This project is featured in our Back to School 2013 round-up.
Imagine what it would mean if our knowledge about the many life forms on Earth – of animals, plants, fungi, protists, and bacteria – could be gathered together and made available to everyone – anywhere – at a moment’s notice. Currently, this information is scattered around the world in books, journals, databases, websites, specimen collections, and in the minds of people everywhere, making it hard to manage, organize, and access. Here’s where you, the citizen scientist, can help.
The Encyclopedia of Life is an online, collaborative project where you can learn about any species on Earth, as well as contribute information and submit photos. This global initiative seeks to create an “infinitely expandable” resource for all of our planet’s 1.9 million known species.

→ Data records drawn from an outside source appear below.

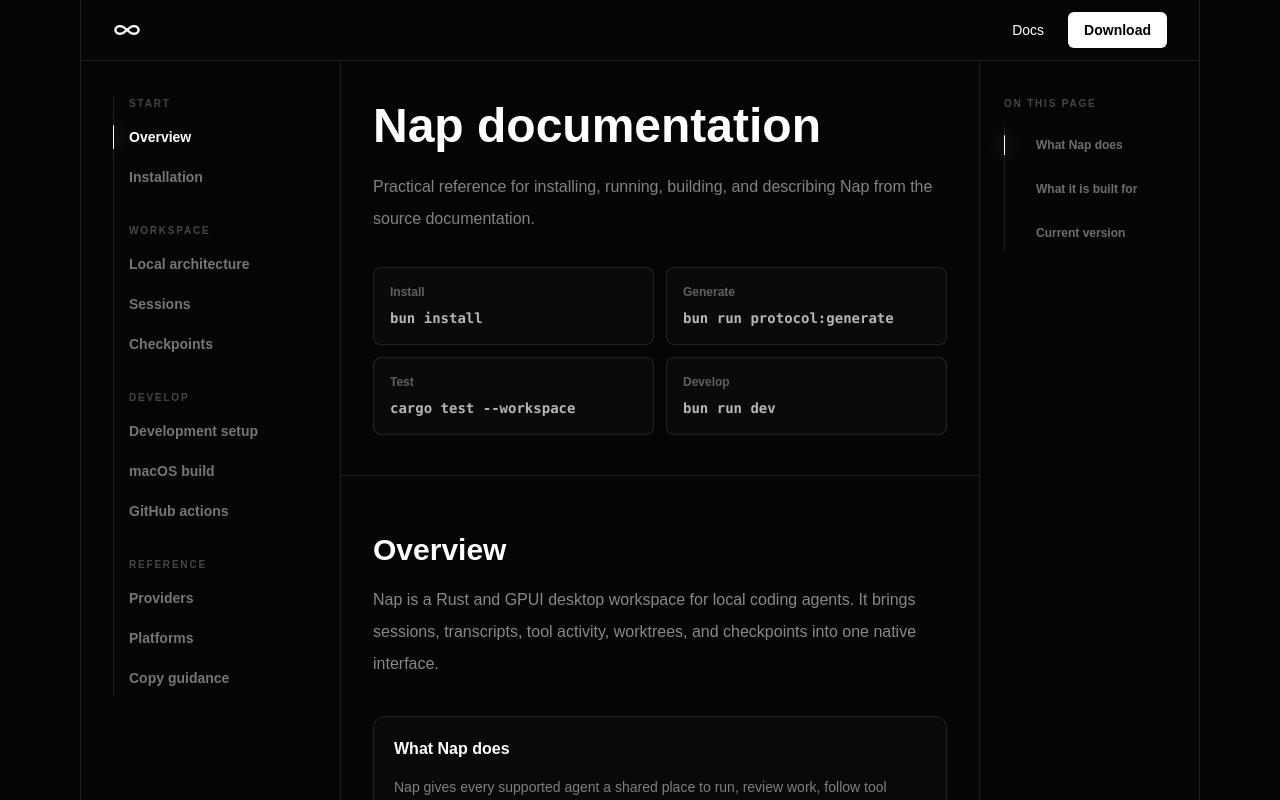
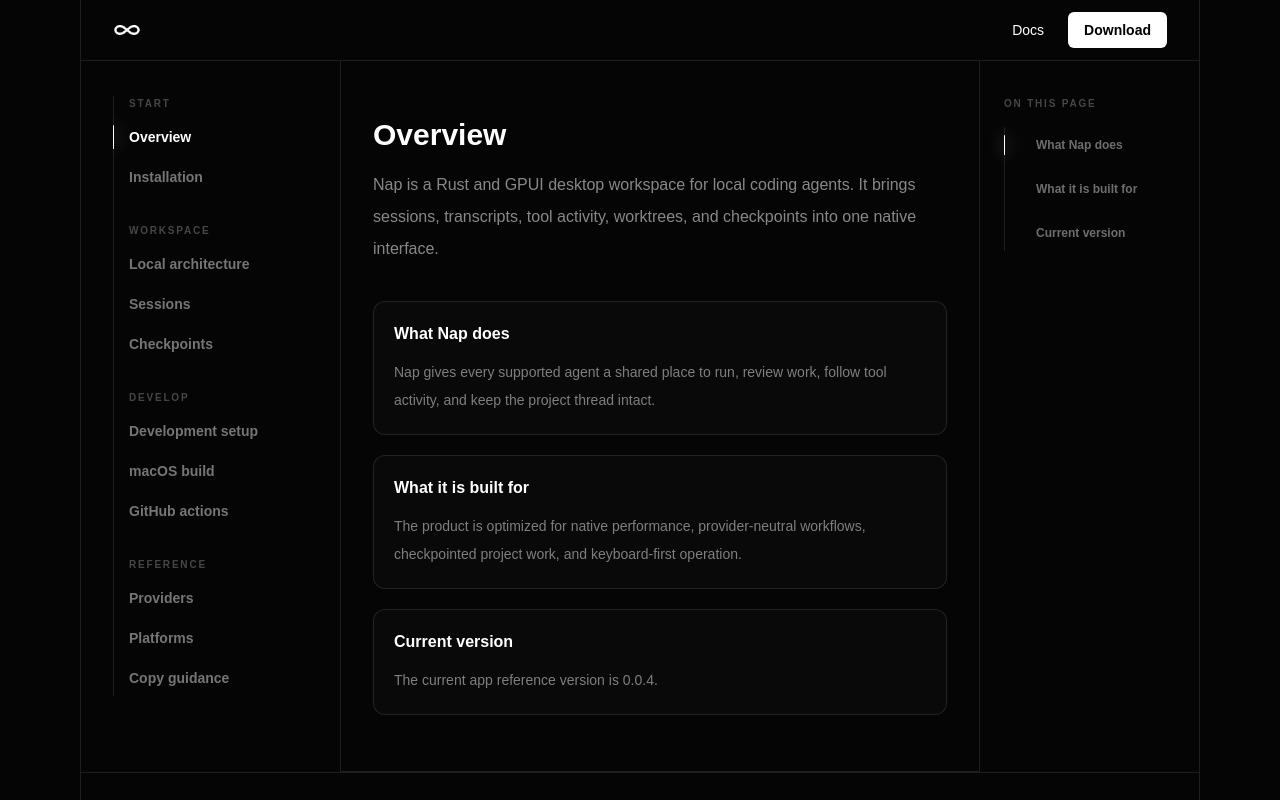
Before and after one commit to farzeenilyaszargar/Mandora, a Next.js app: page /docs in a window 1280 px wide. Shown: the top 800 px of the page. Built offline with nearby package versions, Linux system fonts and the light colour scheme; a web font is replaced by a local one.

Commit message:
Remove docs intro section

```diff
--- a/app/docs/docs-client.tsx
+++ b/app/docs/docs-client.tsx
@@ -292,13 +292,6 @@ const docPages = [
   },
 ];
 
-const quickCommands = [
-  ["Install", "bun install"],
-  ["Generate", "bun run protocol:generate"],
-  ["Test", "cargo test --workspace"],
-  ["Develop", "bun run dev"],
-];
-
 function topicId(pageId: string, title: string) {
   return `${pageId}-${title.toLowerCase().replaceAll(" ", "-")}`;
 }
@@ -428,21 +421,6 @@ export default function DocsClient() {
           </aside>
 
           <div className="min-w-0">
-            <section className="border-b border-white/10 px-8 py-10">
-              <h1 className="max-w-[720px] text-4xl font-bold leading-[1.05] md:text-5xl">Nap documentation</h1>
-              <p className="mt-5 max-w-[650px] text-base font-medium leading-8 text-white/50">
-                Practical reference for installing, running, building, and describing Nap from the source documentation.
-              </p>
-              <div className="mt-8 grid gap-3 sm:grid-cols-2">
-                {quickCommands.map(([label, command]) => (
-                  <div key={label} className="rounded-lg border border-white/10 bg-white/[0.025] p-4">
-                    <p className="text-xs font-bold text-white/35">{label}</p>
-                    <code className="mt-2 block truncate font-mono text-sm font-bold text-white/70">{command}</code>
-                  </div>
-                ))}
-              </div>
-            </section>
-
             <article key={activePage.id} id={activePage.id} className="border-b border-white/10 px-8 py-14">
                 <div className="max-w-[720px]">
                   <h2 className="text-3xl font-bold">{activePage.title}</h2>
```
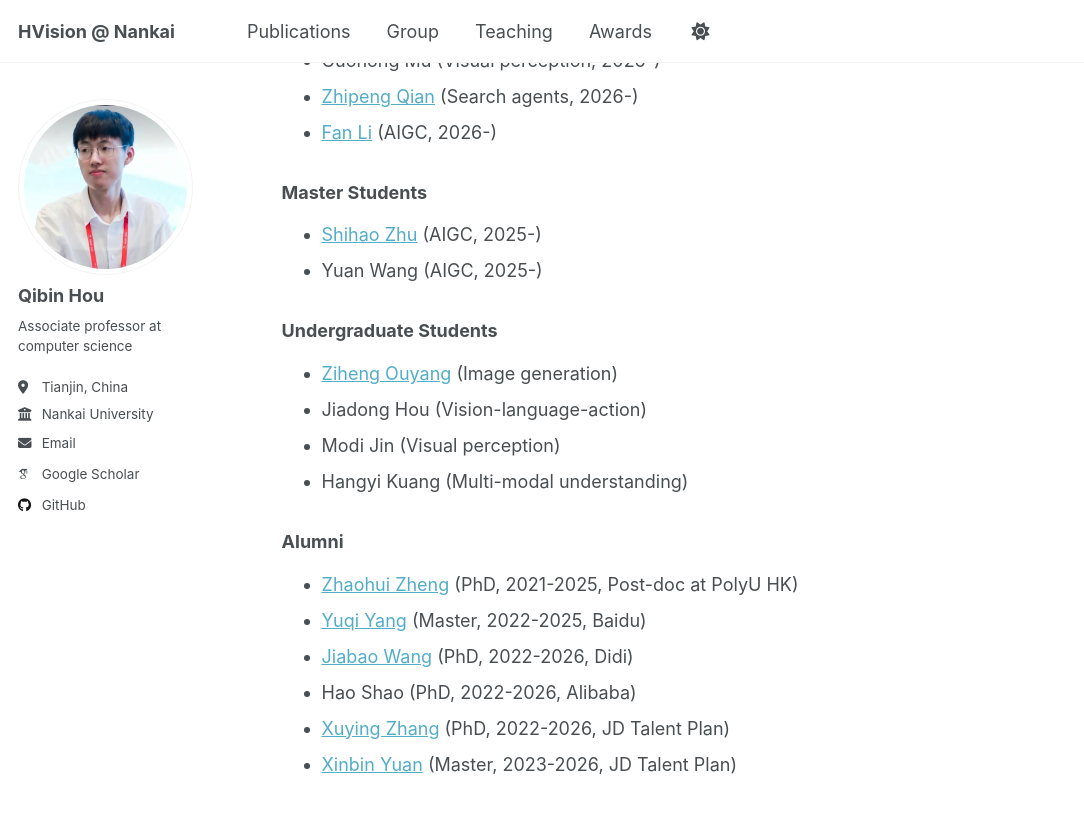
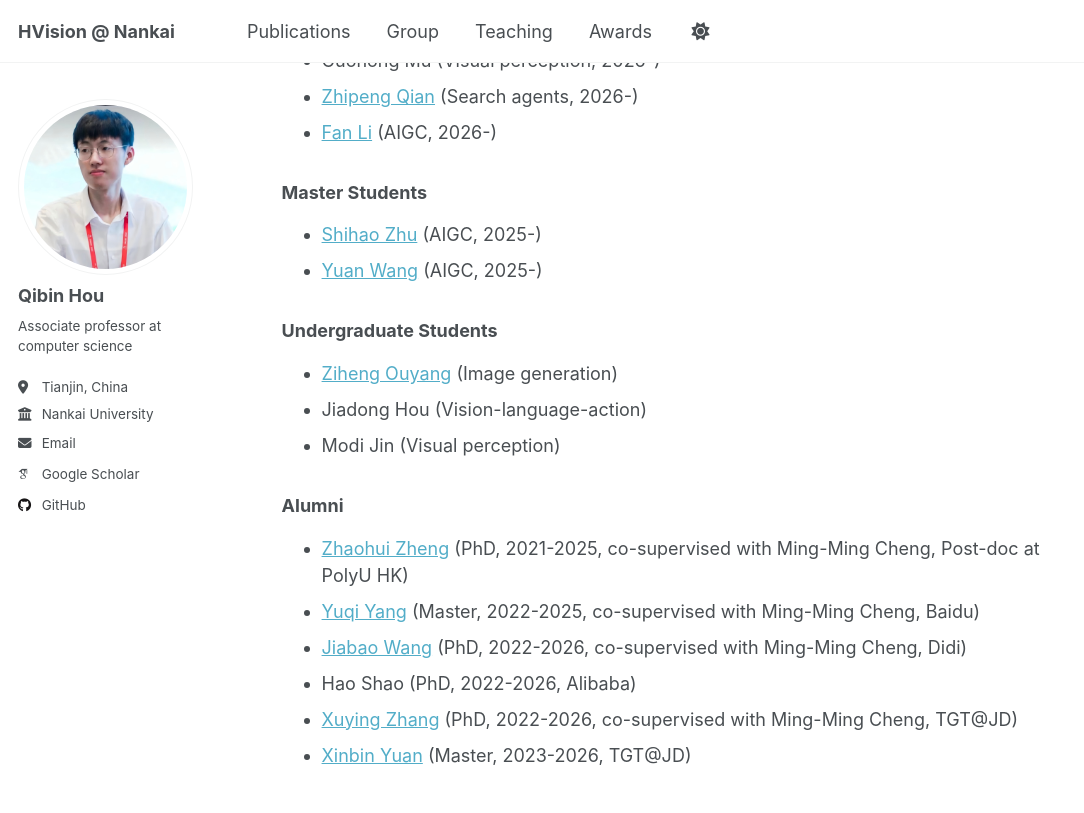
Before and after one commit to houqb/houqb.github.io, a Jekyll site: the page built from _pages/group.md, in a window 1280 px wide and 900 px high, scrolled down 566 px. Shown: the top 813 px of the window, without its empty margins (0-1084 px from the left). Built offline with Jekyll 4.4.1, drawn with Linux system fonts in a browser that asks for light colours; some web fonts are replaced.

Commit message:
Update group.md

```diff
--- a/_pages/group.md
+++ b/_pages/group.md
@@ -24,22 +24,21 @@ author_profile: true
 ### Master Students
 
 + [Shihao Zhu](https://scholar.google.com/citations?user=yqhLIAMAAAAJ&hl=en&oi=sra) (AIGC, 2025-)
-+ Yuan Wang (AIGC, 2025-)
++ [Yuan Wang](https://scholar.google.com/citations?user=nI02yDsAAAAJ&hl=en&oi=sra) (AIGC, 2025-)
 
 ### Undergraduate Students
 
 + [Ziheng Ouyang](https://scholar.google.com/citations?user=Qu-j8d8AAAAJ&hl=en&oi=ao) (Image generation)
 + Jiadong Hou (Vision-language-action)
 + Modi Jin (Visual perception)
-+ Hangyi Kuang (Multi-modal understanding)
 
 <span class='anchor' id='-pub'></span>
 
 ### Alumni
 
-+ [Zhaohui Zheng](https://scholar.google.com/citations?user=0X71NDYAAAAJ&hl=en) (PhD, 2021-2025, Post-doc at PolyU HK)
-+ [Yuqi Yang](https://scholar.google.com/citations?user=a4a9nswAAAAJ&hl=en&oi=ao) (Master, 2022-2025, Baidu)
-+ [Jiabao Wang](https://scholar.google.com/citations?user=S9ErhhEAAAAJ&hl=en&oi=ao) (PhD, 2022-2026, Didi)
++ [Zhaohui Zheng](https://scholar.google.com/citations?user=0X71NDYAAAAJ&hl=en) (PhD, 2021-2025, co-supervised with Ming-Ming Cheng, Post-doc at PolyU HK)
++ [Yuqi Yang](https://scholar.google.com/citations?user=a4a9nswAAAAJ&hl=en&oi=ao) (Master, 2022-2025, co-supervised with Ming-Ming Cheng, Baidu)
++ [Jiabao Wang](https://scholar.google.com/citations?user=S9ErhhEAAAAJ&hl=en&oi=ao) (PhD, 2022-2026, co-supervised with Ming-Ming Cheng, Didi)
 + Hao Shao (PhD, 2022-2026, Alibaba)
-+ [Xuying Zhang](https://zhangxuying1004.github.io/) (PhD, 2022-2026, JD Talent Plan)
-+ [Xinbin Yuan](https://scholar.google.com/citations?user=Be26Qu8AAAAJ&hl=en) (Master, 2023-2026, JD Talent Plan)
++ [Xuying Zhang](https://zhangxuying1004.github.io/) (PhD, 2022-2026, co-supervised with Ming-Ming Cheng, TGT@JD)
++ [Xinbin Yuan](https://scholar.google.com/citations?user=Be26Qu8AAAAJ&hl=en) (Master, 2023-2026, TGT@JD)
```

The Encyclopedia draws from existing databases, such as AmphibiaWeb, Mushroom Observer, and sponsorship from a number of leading scientific organizations. The scientific community and general public can contribute to this growing body of knowledge. Here’s how you can participate:
In the classroom, this project could be a robust resource for teachers and students alike. Among other helpful tools, the Encyclopedia of Life enables teachers to create “collections” of articles or photos that are relevant to their curricula. Students can use the Encyclopedia as a reference or supplement for projects and assignments.
Whether you’re in the classroom looking up species or out in the field snapping photos, you can take advantage of the resources that the Encyclopedia of Life has to offer. Take a look around and let the sheer diversity of life on Earth fill you with curiosity and awe.
Lily Bui holds dual degrees in International Studies and Spanish from the University of California Irvine. She has worked on Capitol Hill in Washington, D.C.; served in AmeriCorps in Montgomery County, Maryland; worked for a New York Times bestselling ghostwriter; and performed across the U.S. as a touring musician. She currently works in public media at WGBH-TV and the Public Radio Exchange (PRX) in Boston, MA. In her spare time, she thinks of cheesy science puns. Follow @dangerbui.